R.I.P. Pontiac: Saying Goodbye To An American Brand

November 8, 2010
Bob Ingrassia and a Pontian LeMans Sport

Bob and his (former) car in 1999

Pontiac is dead.

General Motors announced last year it would phase out the brand as part of a huge restructuring plan. Kind of like a trapped animal chewing off its own leg in a desperate attempt to save itself.

The end officially came last week, when GM’s contracts with the remaining Pontiac dealers expired.

I’m not a motor head, but I’m sad to see Pontiac go away. I’ve got great memories of owning a 1971 Pontiac LeMans Sport convertible. I bought the car in the mid-1990s for $3,500 while I was living in Dallas. Single, no kids, disposable income … added up to the chance to drive a cool car for a few years. After I landed a job in New York City, I sold the car to a pal.

gto

When you think about how much investment went into building the Pontiac brand over the decades, it’s amazing to think all that equity will just vanish. Pontiac, launched as a brand in 1926, helped define the American muscle car era of the 1960s. Many aficionados consider the early GTOs the ultimate muscle cars.

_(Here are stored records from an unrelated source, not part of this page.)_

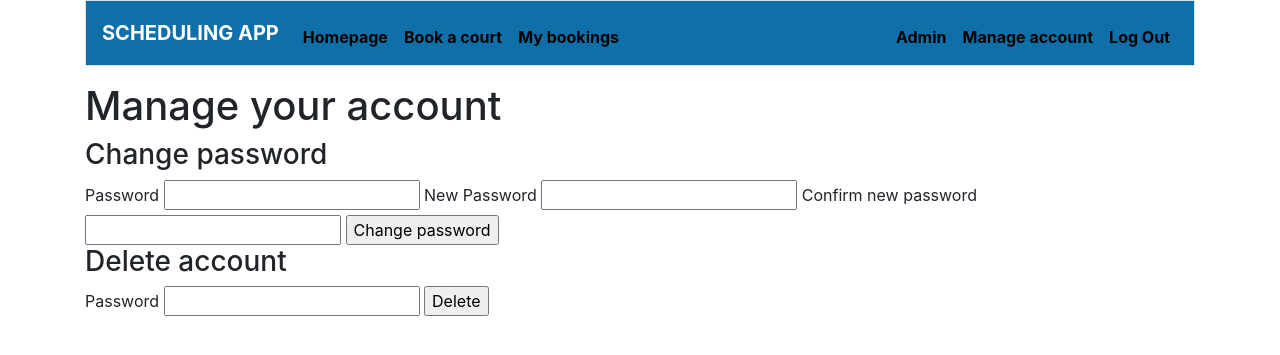
After one commit to guiOsorio/Court-Scheduling-Platform, a Flask app: page /account in a window 1280 px wide. The commit adds this page. Shown: the top 355 px of the page. Run offline with Flask 2, Linux system fonts and the light colour scheme; a user stored in the database is signed in.

Commit message:
account route created with delete and change password

```diff
--- a/app.py
+++ b/app.py
@@ -9,10 +9,11 @@ from datetime import datetime
 from flask_mail import Mail, Message
 # Own helper funcs
 from helpers.funcs.actions.creates import createIndex, createBooking, createUser, createAccount, bookAllDay
-from helpers.funcs.actions.deletes import deleteBookings
+from helpers.funcs.actions.deletes import deleteBookings, deleteUserAccount
 from helpers.funcs.actions.gets import getDayBookingsCount, getUserType, getAllUsernames, getCurrDate, getCurrTime, getUpcomingUserBookings, getUserBookingsData, \
-    getBookingsData, getDayBookingsCount, getAllBookingsCount, getUserEmail, getBookingInfo, getUserId, getBookingId
-from helpers.funcs.others import isDatePast
+    getBookingsData, getDayBookingsCount, getAllBookingsCount, getUserEmail, getBookingInfo, getUserId, getBookingId, getUsername
+from helpers.funcs.actions.updates import updateUserPassword
+from helpers.funcs.others import isDatePast, passwordEqualsHash
 from helpers.funcs.validations import validateBooking, validateLogin, validateEmail, validateRegistration, validateIndex, validateDate
 from helpers.funcs.requireds import login_required, admin_required
 # Own helper lists
@@ -40,6 +41,9 @@ app.config['MAIL_USERNAME'] = os.environ.get('MAIL_USERNAME')
 app.config['MAIL_PASSWORD'] = os.environ.get('MAIL_PASSWORD')
 app.config['MAIL_DEFAULT_SENDER'] = os.environ.get('MAIL_USERNAME')
 mail = Mail(app)
+
+# Store program's name
+appname = "Scheduling"
 
 # FLASK-WTF FORMS
 # Booking form
@@ -446,6 +450,50 @@ def makeadmin():
     return render_template("makeadmin.html")
 
 
+@app.route("/account", methods=["GET", "POST"])
+@login_required
+def account():
+    user_id = session["user_id"]
+
+    if request.method == "POST":
+        # Store variables common to all form submits
+        password = request.form.get("password")
+        username = getUsername(user_id)
+        recipient = getUserEmail(user_id)
+
+        if "changepassword" in request.form:
+            newpassword = request.form.get("newpassword")
+            confirmation = request.form.get("confirmation")
+
+            if newpassword.split() == "" or confirmation.split() == "":
+                flash("New password cannot be null", "danger")
+                return redirect("/account")
+            elif newpassword != confirmation:
+                flash("New password and confirmation don't match", "danger")
+                return redirect("/account")
+            else: # check if password hash matches current hash, if it does, change user's password
+                if passwordEqualsHash(user_id, password):
+                    updateUserPassword(newpassword, user_id)
+                    flash("Password successfuly updated", "success")
+                    title = f"{appname} - Password modified"
+                    msg = f"<p>The password for {username} was modified</p>"
+                    sendEmail(title, msg, recipient)
+                return redirect("/account")
+
+        if "deleteaccount" in request.form:
+            if deleteUserAccount(user_id, password):
+                # Email new admin
+                title = f"Goodbye from {appname}"
+                msg = f"<p>Your account {username} was deleted</p>"
+                sendEmail(title, msg, recipient)
+
+                session.clear()
+
+                return redirect("/login")
+
+    return render_template("account.html")
+
+
 
 if __name__ == '__main__':
     app.run(debug=True)
@@ -454,11 +502,26 @@ if __name__ == '__main__':
 # NEXT TODOS
 # -------------------------------------------------------------------------------------------------------------------------------------------------------------------------------------
 
-# if there are bookings in the next hour, send admin an email with all the bookings
-# if a user has a booking in the next hour, send him an email
-# allow users to delete their account (delete all bookings for the account when the account is deleted and send a confirmation email)
-# allow users to change their passwords on the app (need current password confirmation) or by email
-# change email format to '%m-%d-%Y' when sending/showing to user
-# move email functionality to its own file
+# Monday
+    # move email functionality to its own file
+# PostgreSQL - Tuesday/Wednesday
+    # have app be on PostgreSQL and change dates to be of DATE type and update schema for PostgreSQL
+    # change date format to '%m-%d-%Y' when sending/showing to user  - https://www.youtube.com/watch?v=eirjjyP2qcQ - datetime + pytz
+    # specify Portuguese time zone for time
+    # change date lists to be of date type, not string
+    # change bookings to be of 1 hour instead of 30 minutes, while still allowing appointments to start at hour:00 and hour:30 (don't forget to update booking validation)
+    # make sure updates to the rest of the code are made and work
+    # improve email messages
+# Scheduler - AWS Lambda - Wednesday
+    # if there are bookings in the next hour, send admin an email with all the bookings
+    # if a user has a booking in the next hour, send him an email
+# Pre-Deployment - Thursday
+    # session not ending properly when I restart flask
+    # test entire app
+    # basic styling (with SASS and JS where necessary + Bootstrap)
+    # have a detailed Readme
+# Deployment - Friday
+    # clear database and create indexes where necessary
+    # deploy and show to Luis
 
 # -------------------------------------------------------------------------------------------------------------------------------------------------------------------------------------
--- a/helpers/funcs/validations.py
+++ b/helpers/funcs/validations.py
@@ -4,7 +4,7 @@ import datetime as dt
 
 from flask import flash
 from datetime import datetime
-from werkzeug.security import check_password_hash
+from werkzeug.security import check_password_hash # (hash, password) checks if password matches the hash
 
 
 def validateBooking(people, court, date, time, numofpeople, courts, ptw, pt, user_id):
--- /dev/null
+++ b/templates/account.html
@@ -0,0 +1,31 @@
+{% extends "layout.html" %}
+
+{% block content %}
+
+    <h1>Manage your account</h1>
+
+    <h3>Change password</h3>
+
+    <form action="/account" method="POST">
+        <label for="password">Password</label>
+        <input type="password" name="password" id="password">
+
+        <label for="newpassword">New Password</label>
+        <input type="password" name="newpassword" id="newpassword">
+
+        <label for="confirmation">Confirm new password</label>
+        <input type="password" name="confirmation" id="confirmation">
+
+        <input type="submit" id="changepassword" name="changepassword" value="Change password">
+    </form>
+
+    <h3>Delete account</h3>
+
+    <form action="/account" method="POST">
+        <label for="password">Password</label>
+        <input type="password" name="password" id="password">
+
+        <input type="submit" id="deleteaccount" name="deleteaccount" value="Delete">
+    </form>
+
+{% endblock %}
--- a/templates/layout.html
+++ b/templates/layout.html
@@ -37,6 +37,7 @@
                     {% if session.isAdmin %}
                     <li class="nav-item"><a class="nav-link" href="/admin">Admin</a></li>
                     {% endif %}
+                    <li class="nav-item"><a class="nav-link" href="/account">Manage account</a></li>
                     <li class="nav-item"><a class="nav-link" href="/logout">Log Out</a></li>
                 </ul>
             {% else %}
```
Also changed, not shown: helpers/funcs/actions/creates.py (+5 -5 lines), helpers/funcs/actions/deletes.py (+32 -1 lines), helpers/funcs/actions/gets.py (+11 -0 lines), helpers/funcs/actions/updates.py (added, +18 -0 lines), helpers/funcs/others.py (+20 -0 lines), scheduling.db, 1 other file.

Smokey and the BanditPontiac was seared into the consciousness of young men of a certain age with the release of “Smokey and the Bandit” in 1977. The film, starring Burt Reynolds and Sally Field, featured a black Special Edition Trans Am that remains instantly identifiable nearly 25 years later.

Another memorable Pontiac relic is the slogan, “We Build Excitement.” I heard that one thousands of times — and the slogan sticks with me to this day.

Even the ill-fated Pontiac Fiero, manufactured from 1984 to 1988, won some converts. Check out this story from KARE11 to see how powerful a certain car and brand can be. It’s the story of a young man obsessed with restoring a Fiero — and the kind strangers who help out when tragedy strikes.

So goodbye, Pontiac. It was nice knowin’ ya.